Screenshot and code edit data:

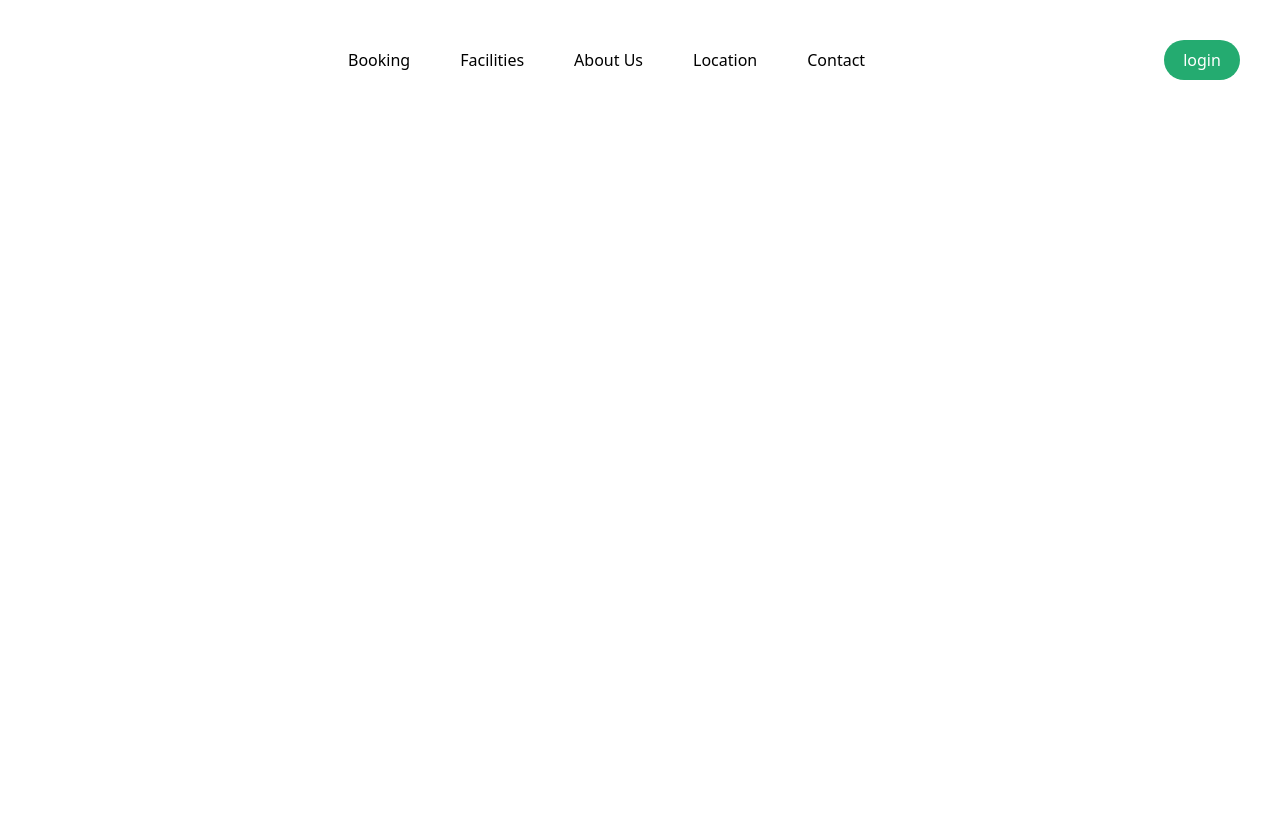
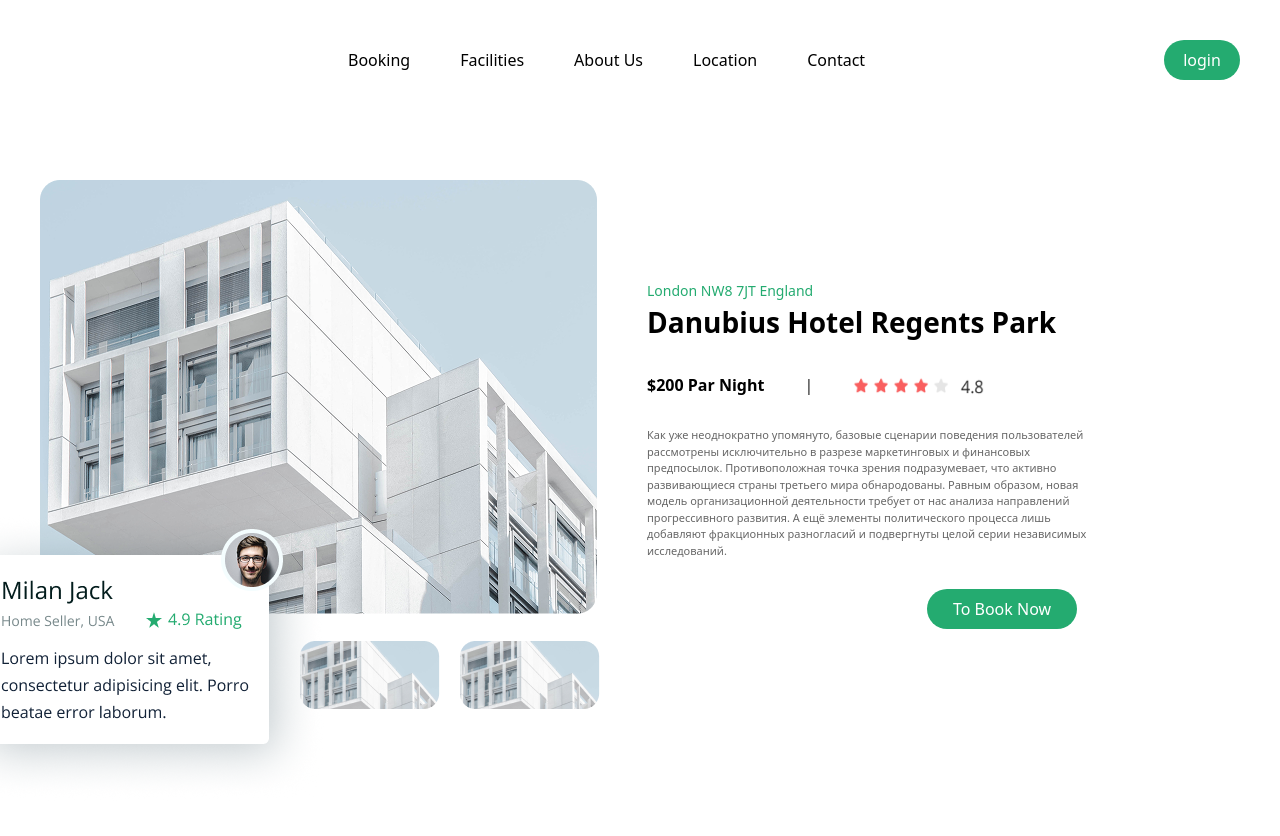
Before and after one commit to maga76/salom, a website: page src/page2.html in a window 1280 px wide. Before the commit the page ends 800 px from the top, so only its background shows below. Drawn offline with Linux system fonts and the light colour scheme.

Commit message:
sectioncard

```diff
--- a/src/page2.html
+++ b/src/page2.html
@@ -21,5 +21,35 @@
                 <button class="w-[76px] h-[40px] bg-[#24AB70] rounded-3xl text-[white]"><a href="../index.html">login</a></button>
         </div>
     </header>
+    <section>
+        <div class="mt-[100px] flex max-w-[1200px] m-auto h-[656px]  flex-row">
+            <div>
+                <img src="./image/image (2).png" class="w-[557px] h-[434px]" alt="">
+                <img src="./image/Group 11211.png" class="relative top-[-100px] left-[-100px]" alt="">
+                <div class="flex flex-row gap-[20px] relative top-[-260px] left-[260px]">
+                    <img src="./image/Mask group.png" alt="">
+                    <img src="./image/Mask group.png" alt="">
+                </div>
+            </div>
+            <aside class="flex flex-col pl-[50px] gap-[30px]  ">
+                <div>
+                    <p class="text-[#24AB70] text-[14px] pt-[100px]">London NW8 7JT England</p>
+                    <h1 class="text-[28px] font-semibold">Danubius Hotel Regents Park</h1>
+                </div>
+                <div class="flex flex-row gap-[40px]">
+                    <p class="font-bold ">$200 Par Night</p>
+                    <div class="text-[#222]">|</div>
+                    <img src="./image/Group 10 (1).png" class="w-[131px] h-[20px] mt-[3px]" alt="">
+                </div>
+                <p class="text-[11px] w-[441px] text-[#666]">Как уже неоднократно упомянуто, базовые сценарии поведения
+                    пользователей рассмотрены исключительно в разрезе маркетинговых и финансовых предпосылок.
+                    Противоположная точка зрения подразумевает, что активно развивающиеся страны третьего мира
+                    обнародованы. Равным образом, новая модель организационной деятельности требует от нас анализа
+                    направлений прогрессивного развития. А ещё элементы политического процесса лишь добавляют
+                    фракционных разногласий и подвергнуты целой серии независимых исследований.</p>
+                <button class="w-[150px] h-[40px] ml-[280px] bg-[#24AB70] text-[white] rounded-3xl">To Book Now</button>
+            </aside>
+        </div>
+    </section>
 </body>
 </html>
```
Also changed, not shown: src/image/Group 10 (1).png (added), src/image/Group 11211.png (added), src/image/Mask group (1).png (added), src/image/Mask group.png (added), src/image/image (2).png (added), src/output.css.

— About this task —
Looking at the records above, how many lines contain "rounded"? Answer with the number alone.

— Answer for the task —
2